Crossplane vs Flatplane
Flatplane crank vs Crossplane crank
As the era of combustion engines comes to a close, and with more and more manufacturers shunning combustion engines like a Heavy Metaller shuns baths, the sound of V8s will be replaced with the sound of, well, a library. A slight hum, akin to that of a printer or computer in an exceptionally quiet building is all that we’ll have left. Unless you pay more for Porsche’s spaceship sounds. But in the meantime, let’s make hay. So in honour of this sentiment, I’ve decided to divulge some arcane combustion engine knowledge to whoever can be bothered to read this. (Thanks for being here, by the way).
Before we get ahead of ourselves, though, and get to the meat and bones of the article, we should acknowledge the vegetables: we should try and wrap our heads around what a crankshaft is, and what it does for a living. Basically, it‘s a metal rod with lumps sticking out of it at strange, seemingly random angles (see picture below). It’s natural habitat (if you didn’t read that in Sir Attenborough’s voice, then shame on you), is towards the bottom of the engine, connected to the pistons, which have a hole in the bottom of the bit that goes into the cylinder head.
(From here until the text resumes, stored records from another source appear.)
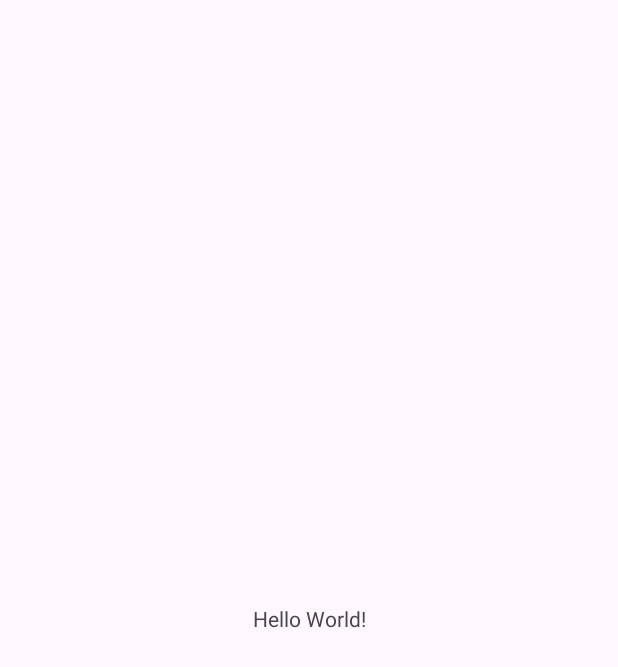
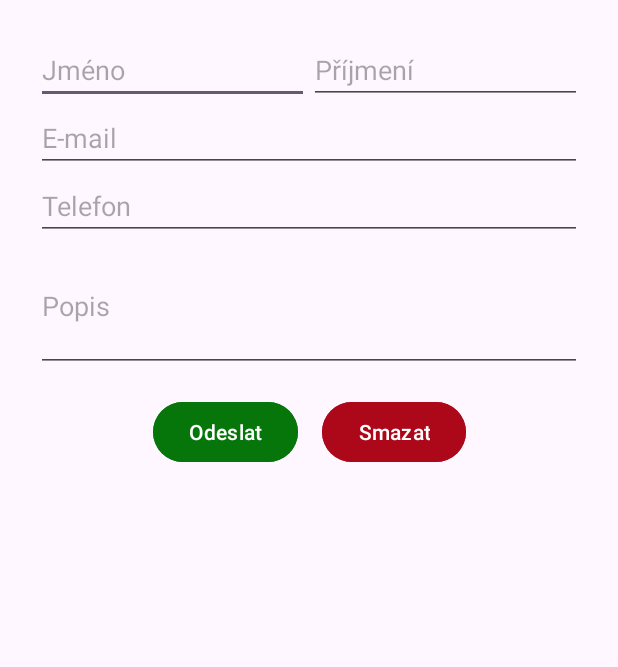
Before and after one commit to StepanVanek1/github-sv-pma-2025, an Android app: the screen it shows after launch (MainActivity), on a phone screen of 412 x 824 dp. Before the commit the part shown is almost empty. Shown: the top 667 px of the screen. Run offline under Robolectric (Android 15) with nearby library versions, the phone set to English and light mode, and no system bars.

Commit message:
MyApp002MyOwnConstraintLayout

```diff
--- a/app/src/main/java/com/example/myapp002myownconstaraintlayout/MainActivity.kt
+++ b/app/src/main/java/com/example/myapp002myownconstaraintlayout/MainActivity.kt
@@ -1,20 +1,77 @@
 package com.example.myapp002myownconstaraintlayout
 
+import android.annotation.SuppressLint
 import android.os.Bundle
+import android.view.View
+import android.widget.Button
+import android.widget.EditText
+import android.widget.TextView
 import androidx.activity.enableEdgeToEdge
 import androidx.appcompat.app.AppCompatActivity
 import androidx.core.view.ViewCompat
 import androidx.core.view.WindowInsetsCompat
 
 class MainActivity : AppCompatActivity() {
+    @SuppressLint("MissingInflatedId")
     override fun onCreate(savedInstanceState: Bundle?) {
         super.onCreate(savedInstanceState)
-        enableEdgeToEdge()
         setContentView(R.layout.activity_main)
-        ViewCompat.setOnApplyWindowInsetsListener(findViewById(R.id.main)) { v, insets ->
-            val systemBars = insets.getInsets(WindowInsetsCompat.Type.systemBars())
-            v.setPadding(systemBars.left, systemBars.top, systemBars.right, systemBars.bottom)
-            insets
+        data class Person(
+            val name: String,
+            val email: String,
+            val telephone: String,
+            val desc: String
+        )
+
+        val etNameValue = findViewById<EditText>(R.id.etInputName)
+        val etSurnameValue = findViewById<EditText>(R.id.etInputSurname)
+        val etEmailValue = findViewById<EditText>(R.id.etInputEmail)
+        val etPhoneValue = findViewById<EditText>(R.id.etInputPhone)
+        val etDescValue = findViewById<EditText>(R.id.etInputDesc)
+        val personSummary = findViewById<TextView>(R.id.TWPersonSummary)
+        val btnSend = findViewById<Button>(R.id.btnSend)
+        val btnDelete = findViewById<Button>(R.id.btnClear)
+        val btnClearPeople = findViewById<Button>(R.id.btnClearPeople)
+
+        btnClearPeople.visibility = View.GONE
+
+        fun wipeForm() {
+            etNameValue.text = null
+            etSurnameValue.text = null
+            etEmailValue.text = null
+            etPhoneValue.text = null
+            etDescValue.text = null
+        }
+
+        btnSend.setOnClickListener {
+            val person = Person(
+                etNameValue.text.toString() + " " + etSurnameValue.text.toString(),
+                etEmailValue.text.toString(),
+                etPhoneValue.text.toString(),
+                etDescValue.text.toString()
+            )
+
+            personSummary.append(
+                "Jméno: ${person.name}\n" +
+                        "E-mail: ${person.email}\n" +
+                        "Telefon: ${person.telephone}\n" +
+                        "Popis: ${person.desc}\n\n"
+            )
+
+            if (personSummary.text.isNotBlank()) {
+                btnClearPeople.visibility = View.VISIBLE
+            }
+
+            wipeForm()
+        }
+
+        btnDelete.setOnClickListener {
+            wipeForm()
+        }
+
+        btnClearPeople.setOnClickListener {
+            personSummary.text = ""
+            btnClearPeople.visibility = View.GONE
         }
     }
 }
--- a/app/src/main/res/layout/activity_main.xml
+++ b/app/src/main/res/layout/activity_main.xml
@@ -5,15 +5,110 @@
     android:id="@+id/main"
     android:layout_width="match_parent"
     android:layout_height="match_parent"
+    android:padding="24dp"
     tools:context=".MainActivity">
 
-    <TextView
+    <LinearLayout
+        android:id="@+id/LLNameRow"
+        android:layout_width="match_parent"
+        android:layout_height="wrap_content"
+        android:gravity="center"
+        android:orientation="horizontal"
+        app:layout_constraintEnd_toEndOf="parent"
+        app:layout_constraintStart_toStartOf="parent"
+        app:layout_constraintTop_toTopOf="parent">
+
+        <EditText
+            android:id="@+id/etInputName"
+            android:layout_width="0dp"
+            android:layout_height="wrap_content"
+            android:layout_weight="1"
+            android:hint="@string/name" />
+
+        <EditText
+            android:id="@+id/etInputSurname"
+            android:layout_width="0dp"
+            android:layout_height="wrap_content"
+            android:layout_weight="1"
+            android:hint="@string/surname" />
+    </LinearLayout>
+
+    <EditText
+        android:id="@+id/etInputEmail"
+        android:layout_width="match_parent"
+        android:layout_height="wrap_content"
+        android:hint="@string/email"
+        android:inputType="textEmailAddress"
+        app:layout_constraintEnd_toEndOf="parent"
+        app:layout_constraintStart_toStartOf="parent"
+        app:layout_constraintTop_toBottomOf="@id/LLNameRow" />
+
+    <EditText
+        android:id="@+id/etInputPhone"
+        android:layout_width="match_parent"
+        android:layout_height="wrap_content"
+        android:hint="@string/phone"
+        android:inputType="phone"
+        app:layout_constraintEnd_toEndOf="parent"
+        app:layout_constraintStart_toStartOf="parent"
+        app:layout_constraintTop_toBottomOf="@id/etInputEmail" />
+
+    <EditText
+        android:id="@+id/etInputDesc"
+        android:layout_width="match_parent"
+        android:layout_height="wrap_content"
+        android:hint="@string/desc"
+        android:inputType="textMultiLine"
+        android:minLines="3"
+        app:layout_constraintEnd_toEndOf="parent"
+        app:layout_constraintStart_toStartOf="parent"
+        app:layout_constraintTop_toBottomOf="@id/etInputPhone" />
+
+    <LinearLayout
+        android:id="@+id/LLButtonRow"
         android:layout_width="wrap_content"
         android:layout_height="wrap_content"
-        android:text="Hello World!"
-        app:layout_constraintBottom_toBottomOf="parent"
+        android:layout_marginTop="16dp"
+        android:gravity="center"
+        android:orientation="horizontal"
         app:layout_constraintEnd_toEndOf="parent"
         app:layout_constraintStart_toStartOf="parent"
-        app:layout_constraintTop_toTopOf="parent" />
+        app:layout_constraintTop_toBottomOf="@id/etInputDesc">
+
+        <Button
+            android:id="@+id/btnSend"
+            android:layout_width="wrap_content"
+            android:layout_height="wrap_content"
+            android:backgroundTint="@color/green"
+            android:text="@string/send" />
+
+        <Button
+            android:id="@+id/btnClear"
+            android:layout_width="wrap_content"
+            android:layout_height="wrap_content"
+            android:layout_marginStart="16dp"
+            android:backgroundTint="@color/red"
+            android:text="@string/delete" />
+    </LinearLayout>
+
+    <TextView
+        android:id="@+id/TWPersonSummary"
+        android:layout_width="match_parent"
+        android:layout_height="wrap_content"
+        android:layout_marginTop="16dp"
+        app:layout_constraintEnd_toEndOf="parent"
+        app:layout_constraintStart_toStartOf="parent"
+        app:layout_constraintTop_toBottomOf="@id/LLButtonRow" />
+
+    <Button
+        android:id="@+id/btnClearPeople"
+        android:layout_width="wrap_content"
+        android:layout_height="wrap_content"
+        android:layout_marginTop="16dp"
+        android:backgroundTint="@color/red"
+        android:text="@string/deletePeople"
+        app:layout_constraintEnd_toEndOf="parent"
+        app:layout_constraintStart_toStartOf="parent"
+        app:layout_constraintTop_toBottomOf="@id/TWPersonSummary" />
 
 </androidx.constraintlayout.widget.ConstraintLayout>
--- a/app/src/main/res/values/colors.xml
+++ b/app/src/main/res/values/colors.xml
@@ -2,4 +2,6 @@
 <resources>
     <color name="black">#FF000000</color>
     <color name="white">#FFFFFFFF</color>
+    <color name="red">#AD081A</color>
+    <color name="green">#06760A</color>
 </resources>
--- a/app/src/main/res/values/strings.xml
+++ b/app/src/main/res/values/strings.xml
@@ -1,3 +1,11 @@
 <resources>
     <string name="app_name">MyApp002MyOwnConstaraintLayout</string>
+    <string name="name">Jméno</string>
+    <string name="surname">Příjmení</string>
+    <string name="email">E-mail</string>
+    <string name="phone">Telefon</string>
+    <string name="desc">Popis</string>
+    <string name="send">Odeslat</string>
+    <string name="delete">Smazat</string>
+    <string name="deletePeople">Smazat osoby</string>
 </resources>
```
As we all know, pistons go up and down. Because of people with big foreheads, the crankshaft converts reciprocal (up and down), motion into rotational motion, which is what the wheels need to go round.
A flat plane crank.
Now for the real meat ‘n‘ bones of the article. Cross-plane crankshafts have a 90 degree rotation between crank ‘throws‘. In layman’s terms, every time the crankshaft rotates by 90 degrees, one of the cylinders fires. In comparison, a flat plane crankshaft has to go 180 degrees before one of the pistons can be bothered to do anything. This difference means that engines with a cross-plane crank need counterweights to make it run more smoothly, which in turn (pun intended), means that cross-plane cranks aren’t as high revving, literally because they’re heavier to turn. American V8s tend to be cross-plane cranks, which deliver the lazy power typical of muscle cars, whereas European V8s often have flat-plane cranks, which gives you the shriek associated with Ferrari V8s and suchlike. There are exceptions to both, though. For example, the Ford Mustang GT350 has a flat-plane V8, and the Lancia Thema had a Ferrari-derived cross-plane crank V8. In terms of which is better though, there’s no real answer to that. Both have their good points, as well as their weaknesses, so it’s as much down to personal preference as anything else.